▶ [TRY IT] Scan the entries line by line and return those with "lineHeight".

MATERIAL FOR THIS TASK Start Marker

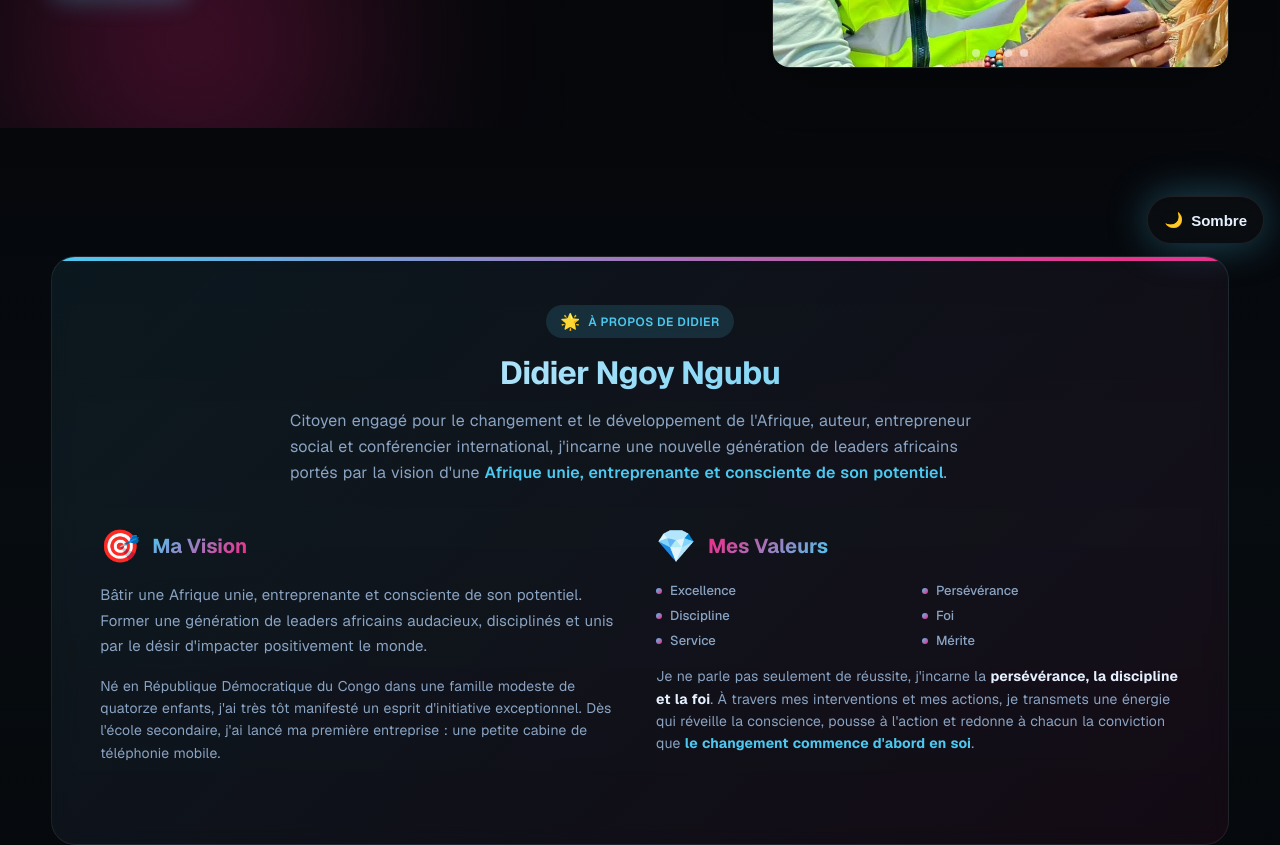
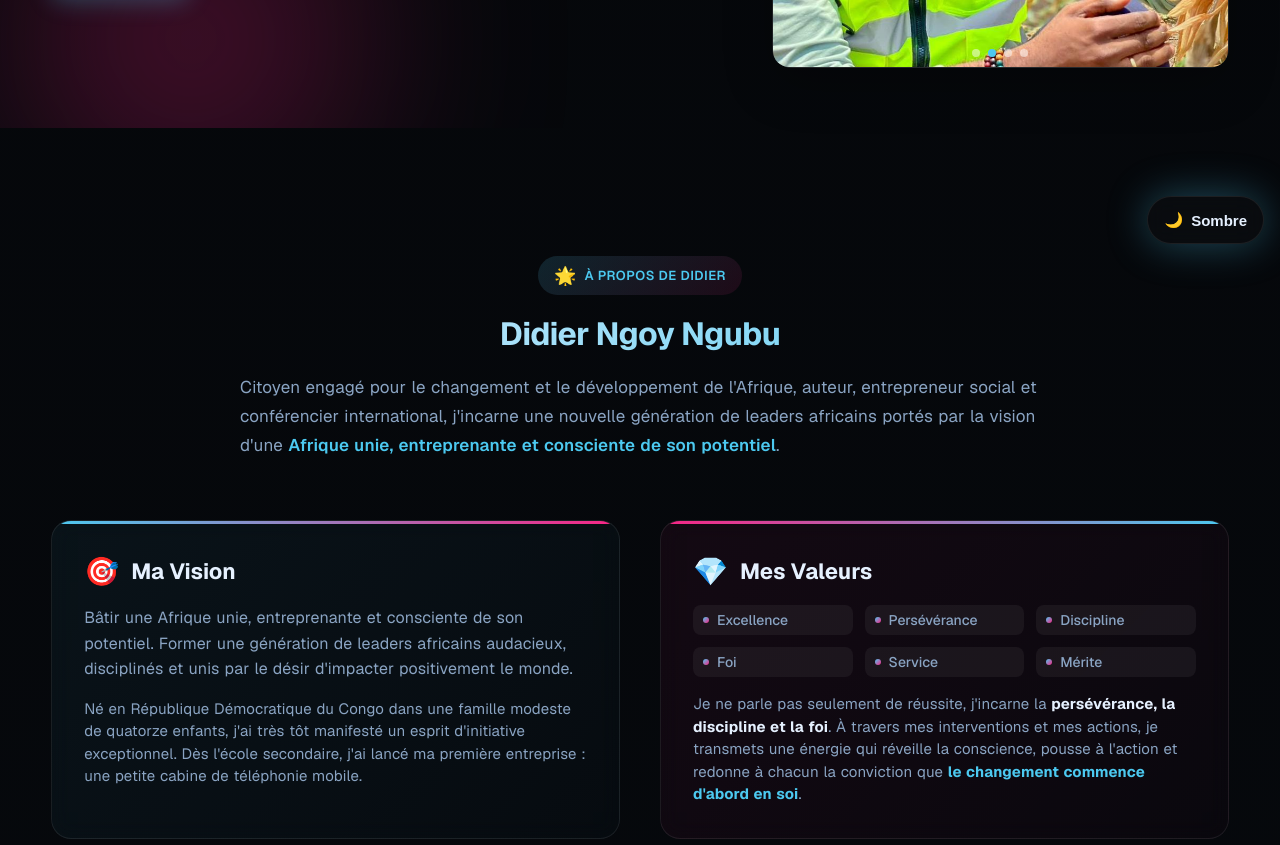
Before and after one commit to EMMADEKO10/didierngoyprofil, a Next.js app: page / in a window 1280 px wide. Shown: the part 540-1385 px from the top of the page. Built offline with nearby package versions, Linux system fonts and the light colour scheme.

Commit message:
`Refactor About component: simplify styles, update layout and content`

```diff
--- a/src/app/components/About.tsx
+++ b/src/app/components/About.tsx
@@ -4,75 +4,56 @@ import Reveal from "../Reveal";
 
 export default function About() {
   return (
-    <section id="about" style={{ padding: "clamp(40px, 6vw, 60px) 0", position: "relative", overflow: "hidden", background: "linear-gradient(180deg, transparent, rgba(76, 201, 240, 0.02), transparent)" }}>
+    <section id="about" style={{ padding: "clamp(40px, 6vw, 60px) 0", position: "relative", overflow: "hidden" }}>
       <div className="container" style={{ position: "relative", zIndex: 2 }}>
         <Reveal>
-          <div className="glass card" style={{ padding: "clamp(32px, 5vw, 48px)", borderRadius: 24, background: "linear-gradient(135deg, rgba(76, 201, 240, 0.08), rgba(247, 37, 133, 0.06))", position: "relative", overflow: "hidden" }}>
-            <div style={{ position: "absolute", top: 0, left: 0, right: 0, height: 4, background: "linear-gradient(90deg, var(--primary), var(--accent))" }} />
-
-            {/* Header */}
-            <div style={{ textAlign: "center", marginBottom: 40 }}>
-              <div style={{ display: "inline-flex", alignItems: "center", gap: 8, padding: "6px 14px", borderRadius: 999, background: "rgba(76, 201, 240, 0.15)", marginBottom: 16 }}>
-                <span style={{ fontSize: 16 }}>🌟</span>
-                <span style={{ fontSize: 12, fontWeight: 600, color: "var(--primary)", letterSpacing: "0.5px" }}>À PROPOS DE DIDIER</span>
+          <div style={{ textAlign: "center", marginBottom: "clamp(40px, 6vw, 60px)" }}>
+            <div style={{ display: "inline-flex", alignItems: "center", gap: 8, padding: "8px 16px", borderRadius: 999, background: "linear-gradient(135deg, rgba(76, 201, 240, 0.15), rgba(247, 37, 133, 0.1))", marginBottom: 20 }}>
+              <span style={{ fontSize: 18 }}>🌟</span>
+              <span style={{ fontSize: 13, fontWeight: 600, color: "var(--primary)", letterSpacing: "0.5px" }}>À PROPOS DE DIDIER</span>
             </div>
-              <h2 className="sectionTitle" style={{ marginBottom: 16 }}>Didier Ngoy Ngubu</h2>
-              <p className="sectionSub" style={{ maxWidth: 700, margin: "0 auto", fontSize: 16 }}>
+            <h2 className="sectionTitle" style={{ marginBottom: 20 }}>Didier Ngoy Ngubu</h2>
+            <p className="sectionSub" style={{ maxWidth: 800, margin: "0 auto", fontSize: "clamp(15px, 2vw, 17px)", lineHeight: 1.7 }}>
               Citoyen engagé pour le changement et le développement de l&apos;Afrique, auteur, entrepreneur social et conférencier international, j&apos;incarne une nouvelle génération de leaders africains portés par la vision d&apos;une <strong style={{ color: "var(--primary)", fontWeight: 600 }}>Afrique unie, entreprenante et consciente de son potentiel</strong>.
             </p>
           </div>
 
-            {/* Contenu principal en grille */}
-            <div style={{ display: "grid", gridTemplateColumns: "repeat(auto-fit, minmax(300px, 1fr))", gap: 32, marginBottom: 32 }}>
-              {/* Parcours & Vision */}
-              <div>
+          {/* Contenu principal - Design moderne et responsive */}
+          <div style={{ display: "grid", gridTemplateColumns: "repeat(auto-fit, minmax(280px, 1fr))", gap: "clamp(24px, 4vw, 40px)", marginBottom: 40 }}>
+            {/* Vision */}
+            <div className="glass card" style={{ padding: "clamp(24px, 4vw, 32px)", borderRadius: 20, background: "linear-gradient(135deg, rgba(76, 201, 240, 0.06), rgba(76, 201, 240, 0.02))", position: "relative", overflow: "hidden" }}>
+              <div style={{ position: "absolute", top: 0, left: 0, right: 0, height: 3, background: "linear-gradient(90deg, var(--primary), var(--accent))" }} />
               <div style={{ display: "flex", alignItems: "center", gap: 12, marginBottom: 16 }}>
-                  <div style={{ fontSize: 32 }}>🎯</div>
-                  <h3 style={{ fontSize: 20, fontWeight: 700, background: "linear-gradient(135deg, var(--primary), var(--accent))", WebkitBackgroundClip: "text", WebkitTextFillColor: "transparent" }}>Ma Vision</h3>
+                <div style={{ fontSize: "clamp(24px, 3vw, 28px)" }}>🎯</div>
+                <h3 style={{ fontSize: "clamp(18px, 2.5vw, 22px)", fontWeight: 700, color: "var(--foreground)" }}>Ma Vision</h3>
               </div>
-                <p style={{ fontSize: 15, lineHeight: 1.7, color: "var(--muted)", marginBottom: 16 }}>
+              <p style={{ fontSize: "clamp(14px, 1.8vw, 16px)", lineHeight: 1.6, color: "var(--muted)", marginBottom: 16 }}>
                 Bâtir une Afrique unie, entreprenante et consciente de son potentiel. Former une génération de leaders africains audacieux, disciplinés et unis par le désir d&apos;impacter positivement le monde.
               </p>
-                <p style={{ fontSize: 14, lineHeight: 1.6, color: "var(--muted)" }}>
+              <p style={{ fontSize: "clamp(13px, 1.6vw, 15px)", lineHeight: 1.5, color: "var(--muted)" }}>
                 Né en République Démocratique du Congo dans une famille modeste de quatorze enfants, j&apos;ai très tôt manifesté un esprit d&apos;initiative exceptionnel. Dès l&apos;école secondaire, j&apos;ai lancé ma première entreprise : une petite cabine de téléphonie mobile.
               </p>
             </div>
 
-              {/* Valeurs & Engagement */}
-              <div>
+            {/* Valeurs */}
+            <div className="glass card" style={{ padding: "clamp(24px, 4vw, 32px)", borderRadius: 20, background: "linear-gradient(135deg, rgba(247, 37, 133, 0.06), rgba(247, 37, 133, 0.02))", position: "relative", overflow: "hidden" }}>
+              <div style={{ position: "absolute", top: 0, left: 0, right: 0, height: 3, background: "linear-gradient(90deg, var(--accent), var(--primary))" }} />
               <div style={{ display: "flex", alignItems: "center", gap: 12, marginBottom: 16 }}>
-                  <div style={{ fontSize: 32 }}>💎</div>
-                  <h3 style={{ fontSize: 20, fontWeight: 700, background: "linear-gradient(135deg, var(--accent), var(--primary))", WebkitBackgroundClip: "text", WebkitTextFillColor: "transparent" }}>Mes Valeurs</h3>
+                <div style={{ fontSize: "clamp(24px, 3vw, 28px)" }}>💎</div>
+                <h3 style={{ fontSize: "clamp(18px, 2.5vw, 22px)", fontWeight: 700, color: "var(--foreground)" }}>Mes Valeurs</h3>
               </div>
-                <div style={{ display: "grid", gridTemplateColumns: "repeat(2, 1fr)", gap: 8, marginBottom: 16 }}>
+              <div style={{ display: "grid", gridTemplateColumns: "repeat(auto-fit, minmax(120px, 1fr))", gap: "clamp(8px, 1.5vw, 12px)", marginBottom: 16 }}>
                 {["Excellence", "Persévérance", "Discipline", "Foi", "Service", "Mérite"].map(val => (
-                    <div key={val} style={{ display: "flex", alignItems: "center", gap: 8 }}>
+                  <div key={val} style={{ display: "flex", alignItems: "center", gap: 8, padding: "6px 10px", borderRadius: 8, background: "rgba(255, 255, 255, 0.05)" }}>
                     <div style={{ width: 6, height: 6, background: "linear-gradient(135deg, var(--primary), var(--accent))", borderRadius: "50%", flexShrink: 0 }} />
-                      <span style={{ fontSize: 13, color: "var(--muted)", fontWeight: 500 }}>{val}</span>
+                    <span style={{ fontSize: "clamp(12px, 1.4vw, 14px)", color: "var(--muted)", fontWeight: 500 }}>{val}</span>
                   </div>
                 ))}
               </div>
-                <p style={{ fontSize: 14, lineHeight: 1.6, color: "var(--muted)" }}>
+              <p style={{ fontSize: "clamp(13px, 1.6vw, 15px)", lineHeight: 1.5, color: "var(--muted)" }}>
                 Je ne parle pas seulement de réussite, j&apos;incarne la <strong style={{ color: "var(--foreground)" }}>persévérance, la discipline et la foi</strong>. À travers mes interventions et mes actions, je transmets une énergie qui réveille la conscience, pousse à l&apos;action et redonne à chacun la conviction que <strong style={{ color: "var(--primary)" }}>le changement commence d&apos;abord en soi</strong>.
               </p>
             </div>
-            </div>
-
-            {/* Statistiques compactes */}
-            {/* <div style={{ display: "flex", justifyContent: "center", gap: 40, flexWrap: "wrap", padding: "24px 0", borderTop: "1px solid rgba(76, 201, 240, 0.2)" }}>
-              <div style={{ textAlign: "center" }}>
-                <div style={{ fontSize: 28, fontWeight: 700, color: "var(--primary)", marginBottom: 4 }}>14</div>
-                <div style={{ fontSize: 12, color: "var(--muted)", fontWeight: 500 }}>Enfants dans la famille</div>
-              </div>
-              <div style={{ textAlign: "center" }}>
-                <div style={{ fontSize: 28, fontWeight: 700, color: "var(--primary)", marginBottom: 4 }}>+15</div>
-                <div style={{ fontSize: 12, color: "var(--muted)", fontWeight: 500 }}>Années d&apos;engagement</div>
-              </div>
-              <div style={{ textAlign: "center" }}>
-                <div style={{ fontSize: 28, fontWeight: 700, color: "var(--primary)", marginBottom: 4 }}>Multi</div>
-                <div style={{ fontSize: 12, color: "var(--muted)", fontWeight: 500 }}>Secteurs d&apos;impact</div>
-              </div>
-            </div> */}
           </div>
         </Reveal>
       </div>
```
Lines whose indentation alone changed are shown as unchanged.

MATERIAL FOR THIS TASK End Marker

▶ [TASK ANSWER]
+            <p className="sectionSub" style={{ maxWidth: 800, margin: "0 auto", fontSize: "clamp(15px, 2vw, 17px)", lineHeight: 1.7 }}>
-                <p style={{ fontSize: 15, lineHeight: 1.7, color: "var(--muted)", marginBottom: 16 }}>
+              <p style={{ fontSize: "clamp(14px, 1.8vw, 16px)", lineHeight: 1.6, color: "var(--muted)", marginBottom: 16 }}>
-                <p style={{ fontSize: 14, lineHeight: 1.6, color: "var(--muted)" }}>
+              <p style={{ fontSize: "clamp(13px, 1.6vw, 15px)", lineHeight: 1.5, color: "var(--muted)" }}>
-                <p style={{ fontSize: 14, lineHeight: 1.6, color: "var(--muted)" }}>
+              <p style={{ fontSize: "clamp(13px, 1.6vw, 15px)", lineHeight: 1.5, color: "var(--muted)" }}>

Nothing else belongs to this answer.